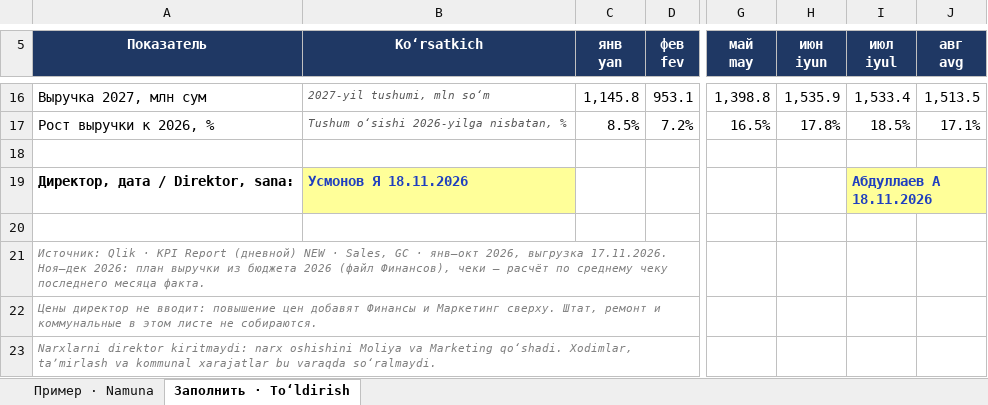
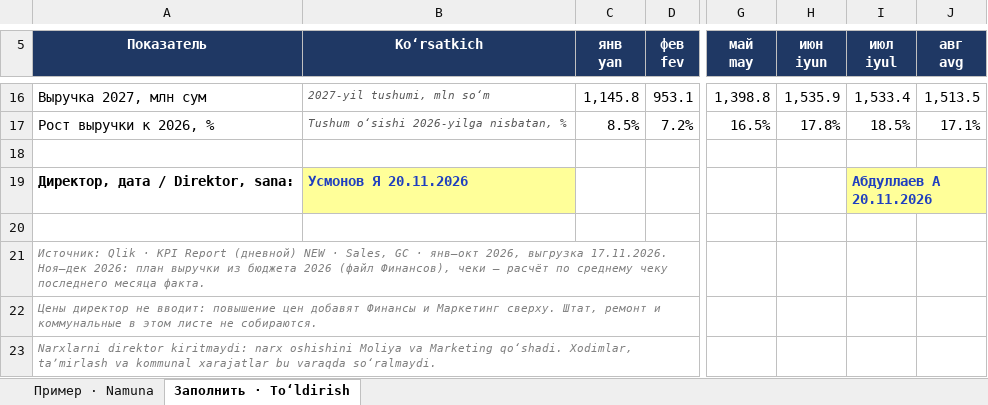
Before and after one commit to Doniyor2196/doniyor, an Excel workbook: AOP2027_maqsad/AOP2027_032-Сельхоз.xlsx, sheet Заполнить · Toʻldirish, drawn as a sheet; only a part is shown, gaps mark what is left out; values as stored, in another font and other column widths than the file's, no borders; the diff names each change by its address in the sheet, - before the commit and + after, or states it on an @@ line.

```diff
--- a/AOP2027_maqsad/AOP2027_032-Сельхоз.xlsx (sheet Заполнить · Toʻldirish)
+++ b/AOP2027_maqsad/AOP2027_032-Сельхоз.xlsx (sheet Заполнить · Toʻldirish)
-B19 (Koʻrsatkich): Усмонов Я 18.11.2026
+B19 (Koʻrsatkich): Усмонов Я 20.11.2026
-I19 (июл iyul): Абдуллаев А 18.11.2026
+I19 (июл iyul): Абдуллаев А 20.11.2026
```
Also changed, not shown: AOP2027_maqsad/AOP2027_001-Юнусабад.xlsx, AOP2027_maqsad/AOP2027_011-Алайский.xlsx, 8 other files.
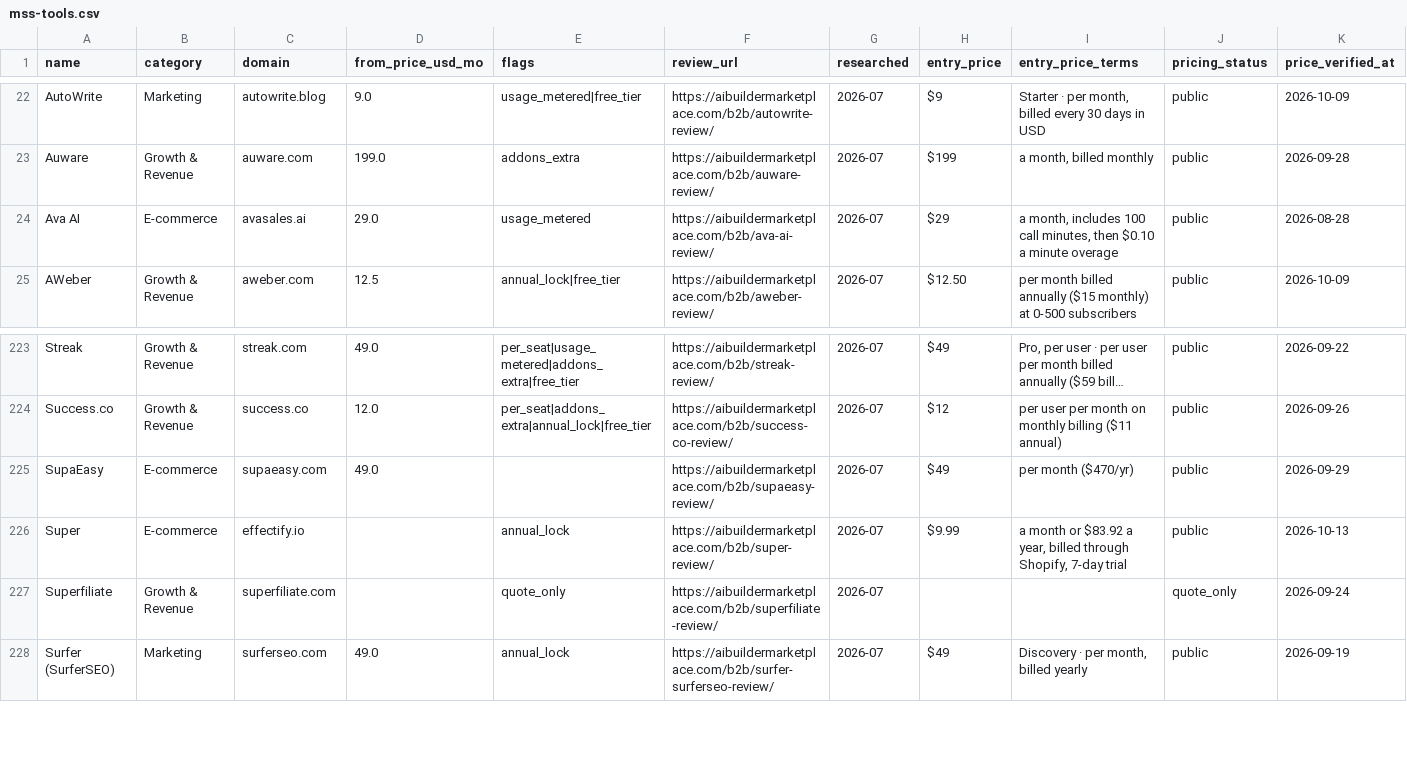
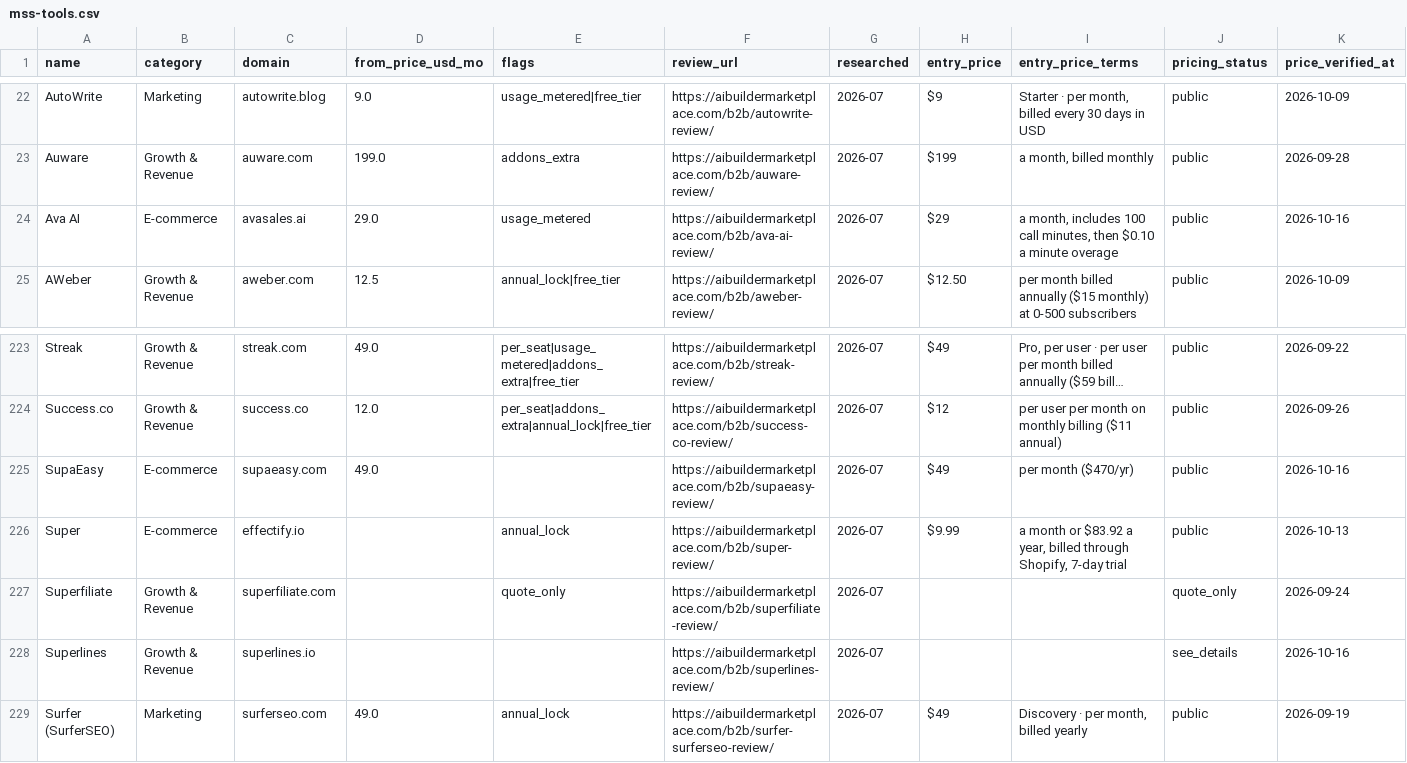
Before and after one commit to NewBegin-gif/marketingandsalessoftware, a CSV file: data/mss-tools.csv, drawn as a sheet; only a part is shown, gaps mark what is left out; long unchanged cells end in …; the diff names each change by its address in the sheet, - before the commit and + after, or states it on an @@ line.

```diff
--- a/data/mss-tools.csv
+++ b/data/mss-tools.csv
-K24 (price_verified_at): 2026-08-28
+K24 (price_verified_at): 2026-10-16
-K225 (price_verified_at): 2026-09-29
+K225 (price_verified_at): 2026-10-16
+row 228: Superlines | Growth & Revenue | superlines.io |  |  | https://aibuildermarketplace.com/b2b/superlines-review/ | 2026-07 |  |  | see_details | 2026-10-16
```
Also changed, not shown: 4 other files.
# # # #
* Directions for this task
Please, without any of the pictures, set down exactly the lines from the beginning of the listing to the line that contains "8 other files.", inclusive.

* Result of this exercise
Before and after one commit to Doniyor2196/doniyor, an Excel workbook: AOP2027_maqsad/AOP2027_032-Сельхоз.xlsx, sheet Заполнить · Toʻldirish, drawn as a sheet; only a part is shown, gaps mark what is left out; values as stored, in another font and other column widths than the file's, no borders; the diff names each change by its address in the sheet, - before the commit and + after, or states it on an @@ line.

```diff
--- a/AOP2027_maqsad/AOP2027_032-Сельхоз.xlsx (sheet Заполнить · Toʻldirish)
+++ b/AOP2027_maqsad/AOP2027_032-Сельхоз.xlsx (sheet Заполнить · Toʻldirish)
-B19 (Koʻrsatkich): Усмонов Я 18.11.2026
+B19 (Koʻrsatkich): Усмонов Я 20.11.2026
-I19 (июл iyul): Абдуллаев А 18.11.2026
+I19 (июл iyul): Абдуллаев А 20.11.2026
```
Also changed, not shown: AOP2027_maqsad/AOP2027_001-Юнусабад.xlsx, AOP2027_maqsad/AOP2027_011-Алайский.xlsx, 8 other files.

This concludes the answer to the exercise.